● Task inputs:

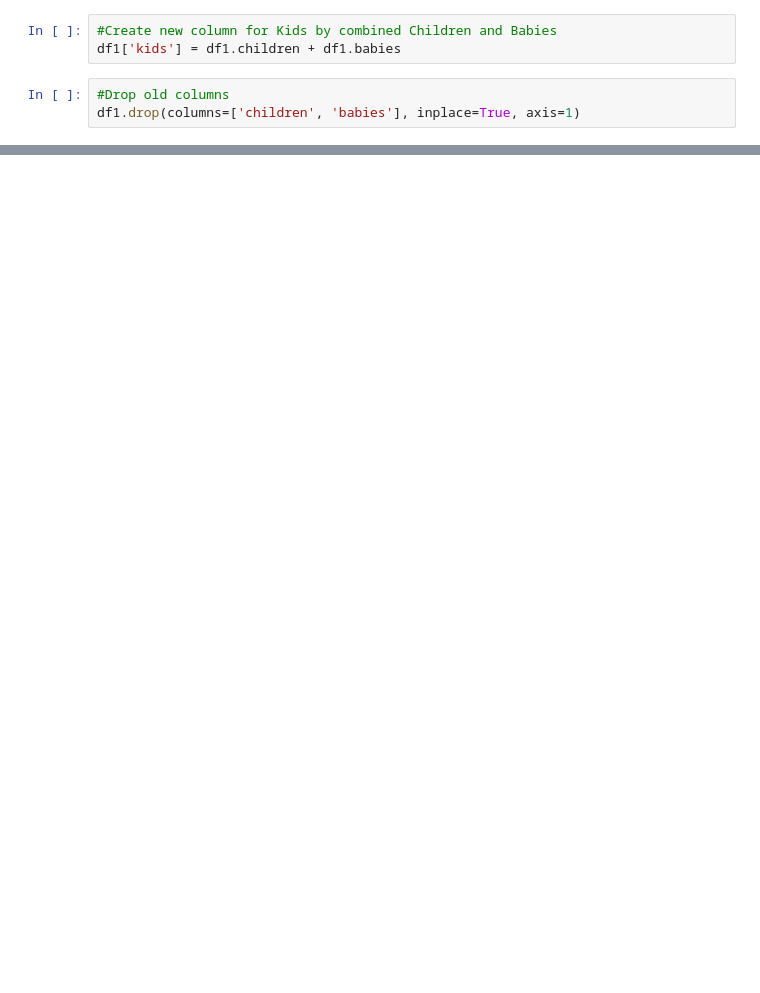
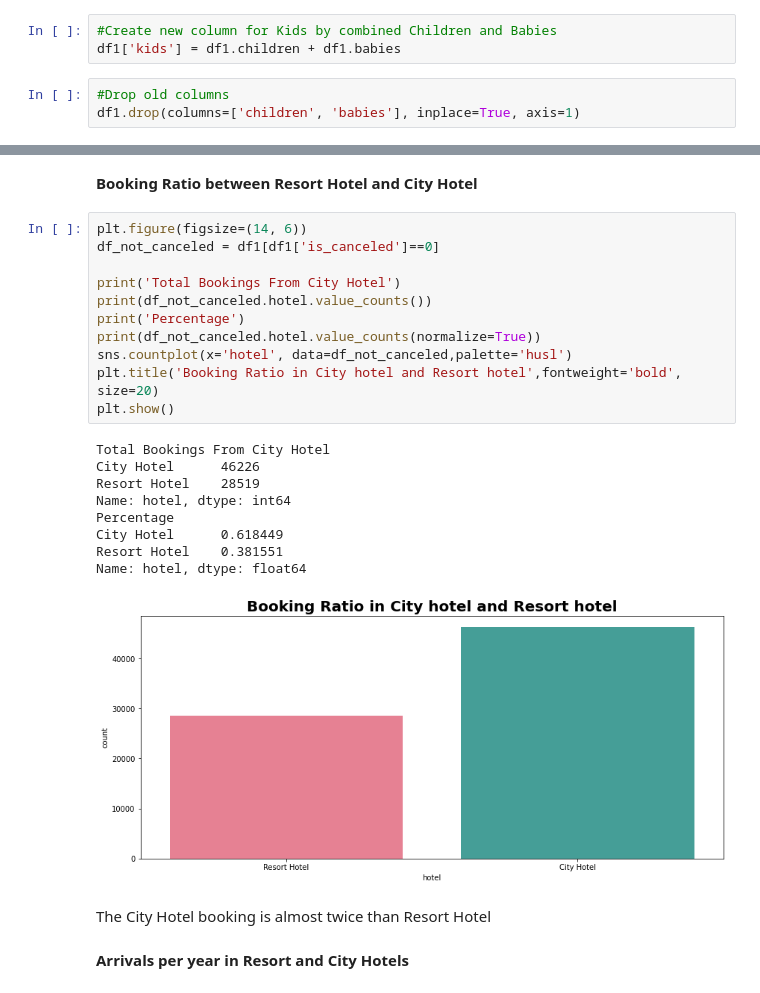
Before and after one commit to duongcao4791/CMPE-255, a Jupyter notebook: HW1/DuongCao_Assignment_1.ipynb, the cells around one changed output, grey strips where cells are left out. Saved outputs shown, nothing was run; the diff lists cells and outputs as text; blank space fills up the shorter version.

```diff
--- a/HW1/DuongCao_Assignment_1.ipynb
+++ b/HW1/DuongCao_Assignment_1.ipynb
@@ -216,0 +245,27 @@ df1.head()
+# %% [markdown]
+**Booking Ratio between Resort Hotel and City Hotel**
+# %%
+plt.figure(figsize=(14, 6))
+df_not_canceled = df1[df1['is_canceled']==0]
+
+print('Total Bookings From City Hotel')
+print(df_not_canceled.hotel.value_counts())
+print('Percentage')
+print(df_not_canceled.hotel.value_counts(normalize=True))
+sns.countplot(x='hotel', data=df_not_canceled,palette='husl')
+plt.title('Booking Ratio in City hotel and Resort hotel',fontweight='bold', size=20)
+plt.show()
+# %% [output]
+Total Bookings From City Hotel
+City Hotel      46226
+Resort Hotel    28519
+Name: hotel, dtype: int64
+Percentage
+City Hotel      0.618449
+Resort Hotel    0.381551
+Name: hotel, dtype: float64
+[figure, added]
+# %% [markdown]
+The City Hotel booking is almost twice than Resort Hotel
+# %% [markdown]
+**Arrivals per year in Resort and City Hotels**
```
Also changed, not shown: parts of 19 cells of this notebook.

● Exercise description: How many lines above contain the word "Resort"? Answer with the number alone.

● Answer space: 6